_What is being asked_
Since pictures are not wanted, repeat only the text of the records, word for word.

_Exercise data_
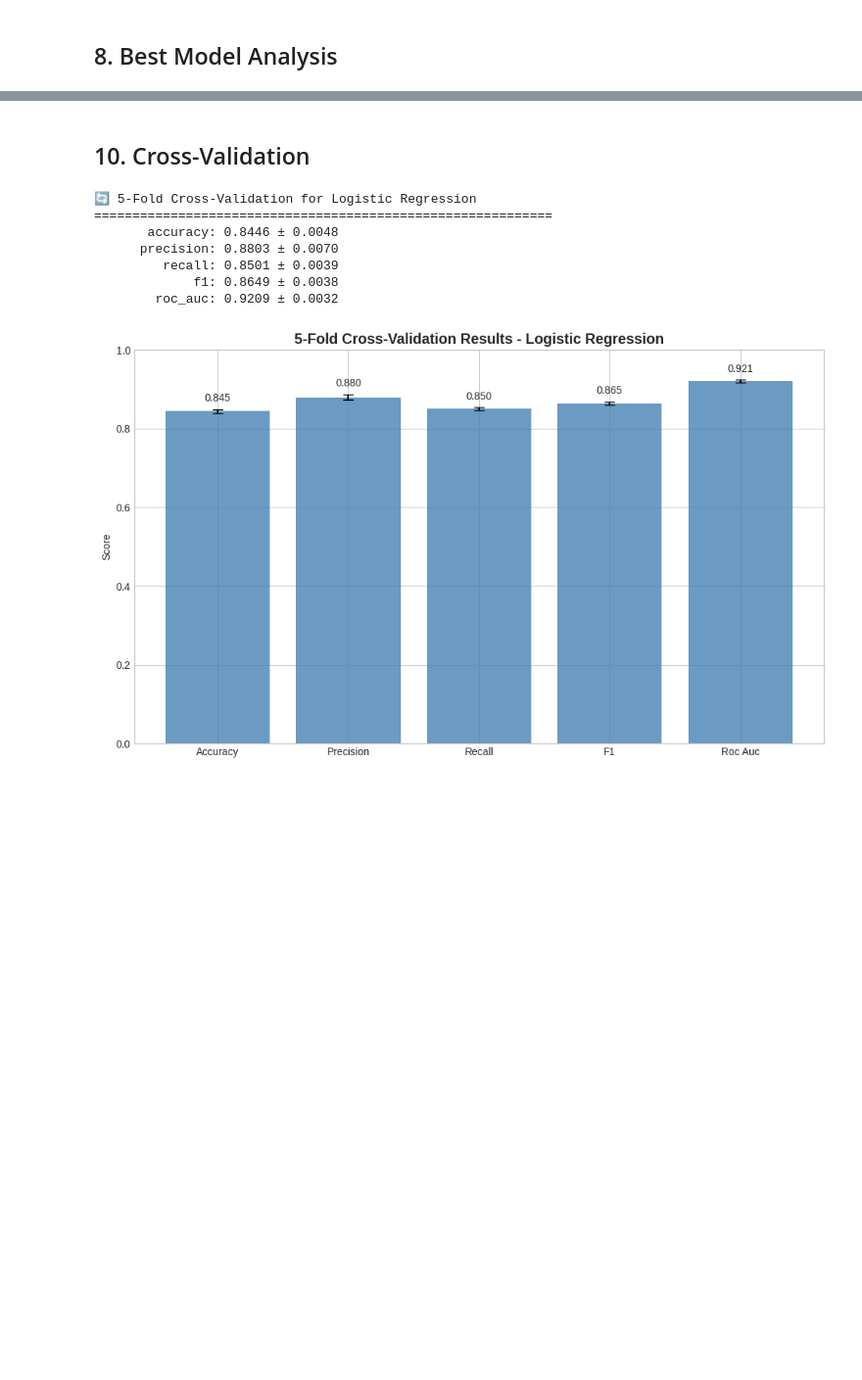
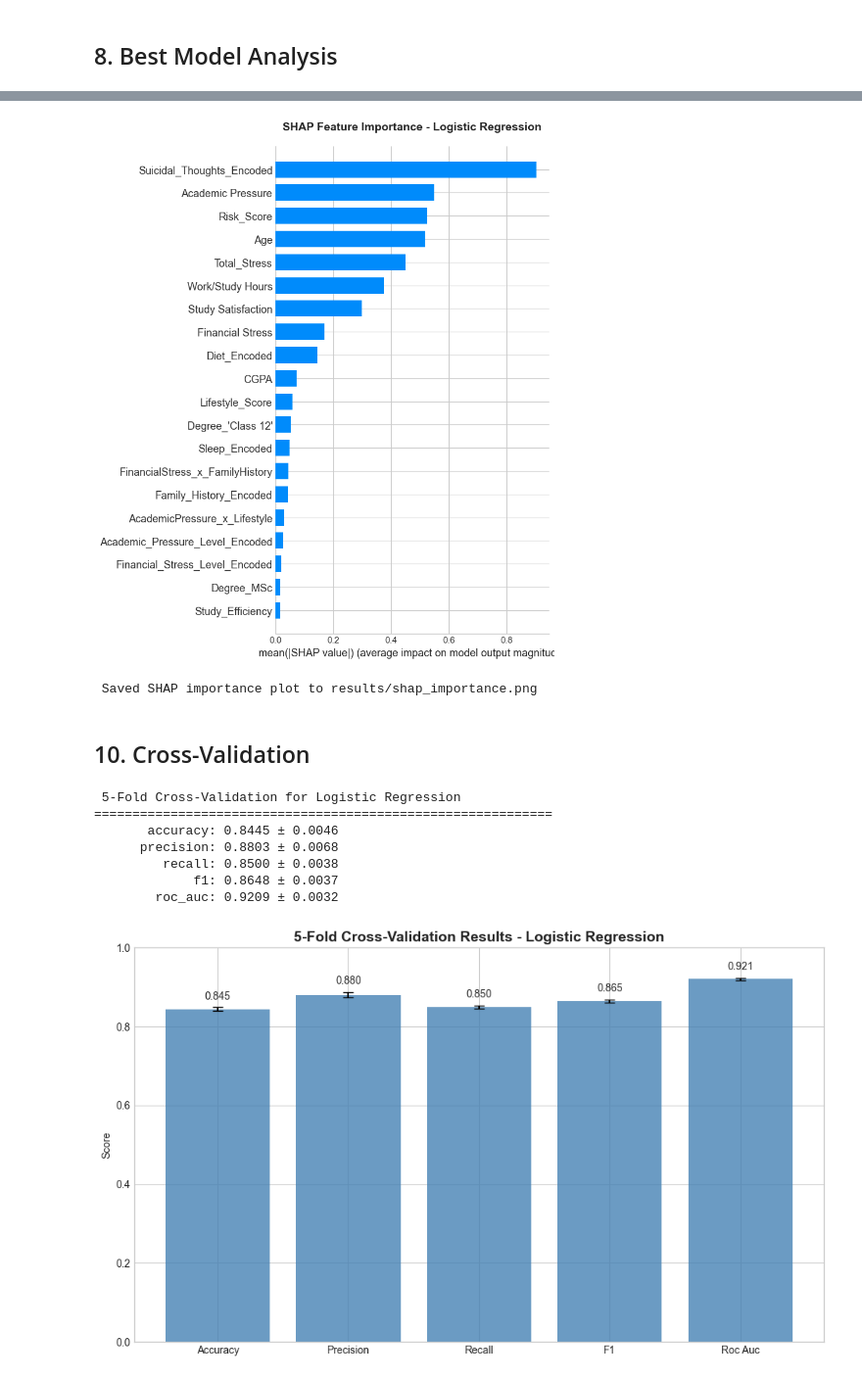
Before and after one commit to p1neapplechoco/StudentDepression, a Jupyter notebook: notebooks/modeling.ipynb, the cells around one changed output, grey strips where cells are left out. Shown at 98% size. Drawn from its saved outputs; the diff is of its cells as text; code cells hidden in the pictures; blank space fills up the shorter version.

```diff
--- a/notebooks/modeling.ipynb
+++ b/notebooks/modeling.ipynb
@@ -454,8 +467,21 @@ print("✅ Saved feature importance chart to results/feature_importance.png")
+# %%
+# SHAP Bar Plot (mean absolute values)
+plt.figure(figsize=(12, 10))
+shap.summary_plot(shap_values, X_test_scaled, plot_type="bar", show=False, max_display=20)
+plt.title(f"SHAP Feature Importance - {best_model_name}", fontsize=14, fontweight="bold", pad=20)
+plt.tight_layout()
+plt.savefig("../results/shap_importance.png", dpi=150, bbox_inches="tight")
+plt.show()
+
+print(" Saved SHAP importance plot to results/shap_importance.png")
+# %% [output]
+[figure, added]
+ Saved SHAP importance plot to results/shap_importance.png
 # %% [markdown]
 ## 10. Cross-Validation
 # %%
 # 5-Fold Cross-Validation for best model
-print(f"🔄 5-Fold Cross-Validation for {best_model_name}")
+print(f" 5-Fold Cross-Validation for {best_model_name}")
 print("=" * 60)
 
 cv = StratifiedKFold(n_splits=5, shuffle=True, random_state=42)
@@ -472,12 +498,12 @@ for metric in cv_metrics:
     cv_results[metric] = {"mean": scores.mean(), "std": scores.std(), "scores": scores}
     print(f"   {metric:>12}: {scores.mean():.4f} ± {scores.std():.4f}")
 # %% [output]
-🔄 5-Fold Cross-Validation for Logistic Regression
+ 5-Fold Cross-Validation for Logistic Regression
 ============================================================
-       accuracy: 0.8446 ± 0.0048
-      precision: 0.8803 ± 0.0070
-         recall: 0.8501 ± 0.0039
-             f1: 0.8649 ± 0.0038
+       accuracy: 0.8445 ± 0.0046
+      precision: 0.8803 ± 0.0068
+         recall: 0.8500 ± 0.0038
+             f1: 0.8648 ± 0.0037
         roc_auc: 0.9209 ± 0.0032
 # %%
 # Visualize CV results
```
Also changed, not shown: parts of 25 cells of this notebook, 14 other files.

_Problem solution_
Before and after one commit to p1neapplechoco/StudentDepression, a Jupyter notebook: notebooks/modeling.ipynb, the cells around one changed output, grey strips where cells are left out. Shown at 98% size. Drawn from its saved outputs; the diff is of its cells as text; code cells hidden in the pictures; blank space fills up the shorter version.

```diff
--- a/notebooks/modeling.ipynb
+++ b/notebooks/modeling.ipynb
@@ -454,8 +467,21 @@ print("✅ Saved feature importance chart to results/feature_importance.png")
+# %%
+# SHAP Bar Plot (mean absolute values)
+plt.figure(figsize=(12, 10))
+shap.summary_plot(shap_values, X_test_scaled, plot_type="bar", show=False, max_display=20)
+plt.title(f"SHAP Feature Importance - {best_model_name}", fontsize=14, fontweight="bold", pad=20)
+plt.tight_layout()
+plt.savefig("../results/shap_importance.png", dpi=150, bbox_inches="tight")
+plt.show()
+
+print(" Saved SHAP importance plot to results/shap_importance.png")
+# %% [output]
+[figure, added]
+ Saved SHAP importance plot to results/shap_importance.png
 # %% [markdown]
 ## 10. Cross-Validation
 # %%
 # 5-Fold Cross-Validation for best model
-print(f"🔄 5-Fold Cross-Validation for {best_model_name}")
+print(f" 5-Fold Cross-Validation for {best_model_name}")
 print("=" * 60)
 
 cv = StratifiedKFold(n_splits=5, shuffle=True, random_state=42)
@@ -472,12 +498,12 @@ for metric in cv_metrics:
     cv_results[metric] = {"mean": scores.mean(), "std": scores.std(), "scores": scores}
     print(f"   {metric:>12}: {scores.mean():.4f} ± {scores.std():.4f}")
 # %% [output]
-🔄 5-Fold Cross-Validation for Logistic Regression
+ 5-Fold Cross-Validation for Logistic Regression
 ============================================================
-       accuracy: 0.8446 ± 0.0048
-      precision: 0.8803 ± 0.0070
-         recall: 0.8501 ± 0.0039
-             f1: 0.8649 ± 0.0038
+       accuracy: 0.8445 ± 0.0046
+      precision: 0.8803 ± 0.0068
+         recall: 0.8500 ± 0.0038
+             f1: 0.8648 ± 0.0037
         roc_auc: 0.9209 ± 0.0032
 # %%
 # Visualize CV results
```
Also changed, not shown: parts of 25 cells of this notebook, 14 other files.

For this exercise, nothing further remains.